Here’s my attempt at writing a short opinions piece on a political topic. This (or a version thereof) should appear in the Sophian on Dec. 2nd.

Also, apologies that it’s been ages since I wrote a true Grub piece. My growing to-do list has kept me pretty busy, unfortunately. I look forward to getting back to some quality grubbin’ once my apps. are finished in January.

Let’s move?

While her husband has bigger issues on his plate these days, Michelle Obama struggles even within the Democratic Party to rally support for her “pet project,” better known as the ‘Let’s Move’ campaign, spearheaded in the aim of stemming rising rates of childhood obesity.

Speaking on the topic, Obama has said “in the end, as First Lady, this isn’t just a policy issue for me. This is a passion. This is my mission. I am determined to work with folks across this country to change the way a generation of kids thinks about food and nutrition.”
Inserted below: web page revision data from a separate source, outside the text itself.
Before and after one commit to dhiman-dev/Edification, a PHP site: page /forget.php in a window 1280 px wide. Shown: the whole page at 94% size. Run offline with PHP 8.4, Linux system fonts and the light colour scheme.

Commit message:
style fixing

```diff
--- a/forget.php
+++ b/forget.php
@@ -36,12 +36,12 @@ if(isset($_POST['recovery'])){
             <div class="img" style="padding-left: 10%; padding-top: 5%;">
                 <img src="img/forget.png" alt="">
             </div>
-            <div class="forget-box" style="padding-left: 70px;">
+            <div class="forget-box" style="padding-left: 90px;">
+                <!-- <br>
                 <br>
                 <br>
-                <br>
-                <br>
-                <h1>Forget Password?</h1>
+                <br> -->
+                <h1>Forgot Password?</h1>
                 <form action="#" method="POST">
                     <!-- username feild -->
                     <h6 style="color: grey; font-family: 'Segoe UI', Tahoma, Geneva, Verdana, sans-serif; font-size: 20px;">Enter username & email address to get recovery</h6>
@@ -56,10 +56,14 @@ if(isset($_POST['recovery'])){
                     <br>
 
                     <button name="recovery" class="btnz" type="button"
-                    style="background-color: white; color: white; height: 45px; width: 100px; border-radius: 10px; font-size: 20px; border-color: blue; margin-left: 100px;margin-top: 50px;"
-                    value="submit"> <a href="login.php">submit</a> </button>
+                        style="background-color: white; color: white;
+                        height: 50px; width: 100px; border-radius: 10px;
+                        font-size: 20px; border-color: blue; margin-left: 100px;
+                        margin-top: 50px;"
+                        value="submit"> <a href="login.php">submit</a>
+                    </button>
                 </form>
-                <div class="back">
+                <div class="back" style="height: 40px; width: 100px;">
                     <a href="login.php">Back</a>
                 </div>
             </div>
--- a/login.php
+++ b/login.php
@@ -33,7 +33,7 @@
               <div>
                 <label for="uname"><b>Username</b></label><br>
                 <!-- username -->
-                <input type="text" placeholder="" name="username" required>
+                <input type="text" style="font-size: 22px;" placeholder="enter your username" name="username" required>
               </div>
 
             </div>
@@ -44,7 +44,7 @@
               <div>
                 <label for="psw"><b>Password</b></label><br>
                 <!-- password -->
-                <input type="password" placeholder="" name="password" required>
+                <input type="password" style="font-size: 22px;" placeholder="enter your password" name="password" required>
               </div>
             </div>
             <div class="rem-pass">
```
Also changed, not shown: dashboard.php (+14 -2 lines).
In her campaign to change the health of American kids, Obama saw Senate approval for her Child Nutrition Bill this past August, a measure that focuses on getting “junk food” out of the nation’s schools while simultaneously allocating $4.5 billion to be disbursed over the next decade for the purpose of improving child nutrition, particularly through ensuring that national meal programs provide healthier options.
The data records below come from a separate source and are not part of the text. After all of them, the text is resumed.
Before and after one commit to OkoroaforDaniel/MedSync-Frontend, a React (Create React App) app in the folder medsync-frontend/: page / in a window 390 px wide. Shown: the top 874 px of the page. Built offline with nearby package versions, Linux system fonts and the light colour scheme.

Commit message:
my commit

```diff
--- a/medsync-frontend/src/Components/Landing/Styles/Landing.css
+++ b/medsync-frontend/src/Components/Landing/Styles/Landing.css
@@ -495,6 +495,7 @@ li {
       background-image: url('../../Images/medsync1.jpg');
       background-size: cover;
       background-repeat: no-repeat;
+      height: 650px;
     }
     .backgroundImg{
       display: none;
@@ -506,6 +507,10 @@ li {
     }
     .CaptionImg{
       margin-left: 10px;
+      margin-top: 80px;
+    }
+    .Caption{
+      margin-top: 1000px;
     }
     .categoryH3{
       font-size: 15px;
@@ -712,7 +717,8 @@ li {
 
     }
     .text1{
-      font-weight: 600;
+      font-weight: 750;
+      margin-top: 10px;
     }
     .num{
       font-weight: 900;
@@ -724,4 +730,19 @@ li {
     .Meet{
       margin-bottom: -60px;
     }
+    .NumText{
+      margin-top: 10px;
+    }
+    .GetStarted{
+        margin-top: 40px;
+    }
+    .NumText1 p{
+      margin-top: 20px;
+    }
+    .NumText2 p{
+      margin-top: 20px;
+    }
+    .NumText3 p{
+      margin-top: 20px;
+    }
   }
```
What’s the big deal, then, with working to improve the health of the nation’s youth?

As articulated by opponents of the Bill, their qualms are not with the measure itself, but rather in how Obama and its other proponents plan to provide funding for the Bill; particularly, by cutting future rises in food stamp benefits.

Supporters of the Bill in turn maintain that alternative financing for the food stamp program can be found, as indicated by Obama’s pledge to identify the source of such monies before the cutbacks would go into effect in 2013.

Yet other opponents of the Bill criticize its approach, and argue that the Bill and other “anti-obesity” measures of the First Lady et al. will serve only to reinforce and justify “fat hatred.”

Whether or not you believe that obesity and its “remedy”—weight loss—is a matter of willpower, it is not difficult to imagine the trajectory of thinking that elementary school students will make, armed with their newfound understanding that fat is to be limited and activity maximized. Kids can be harsh, and it is not unreasonable to imagine that, in the absence of some preventative teaching that campaigning against the negative health consequences associated with obesity is not the same as campaigning against obese individuals (or is it?), bullying of overweight children will become even more of an issue.

All told, what is Michelle Obama to do in the face of such criticism? Is there hope for the success of her campaign and of the Bill?

Yes, I believe, if Obama is to do two things. One, the overarching campaign targeted against obesity must be reframed as a campaign to improve the health of the American people. Adults and not just children are notoriously bad as distinguishing between a movement against an outcome and the people who experience that outcome, and her work will be more successful if those Americans for whom weight is a struggle can get behind the movement without fear of ridicule or exile.

Second, Obama must find a succinct means of financing her Bill, and stat. In this Lame Duck Congress, time is of the essence, and Obama cannot afford to let her hard work go to rot as its passage continues to be delayed.

In the interim, Obama continues her efforts to curb rising rates of obesity, one step, and one lettuce leaf, at a time.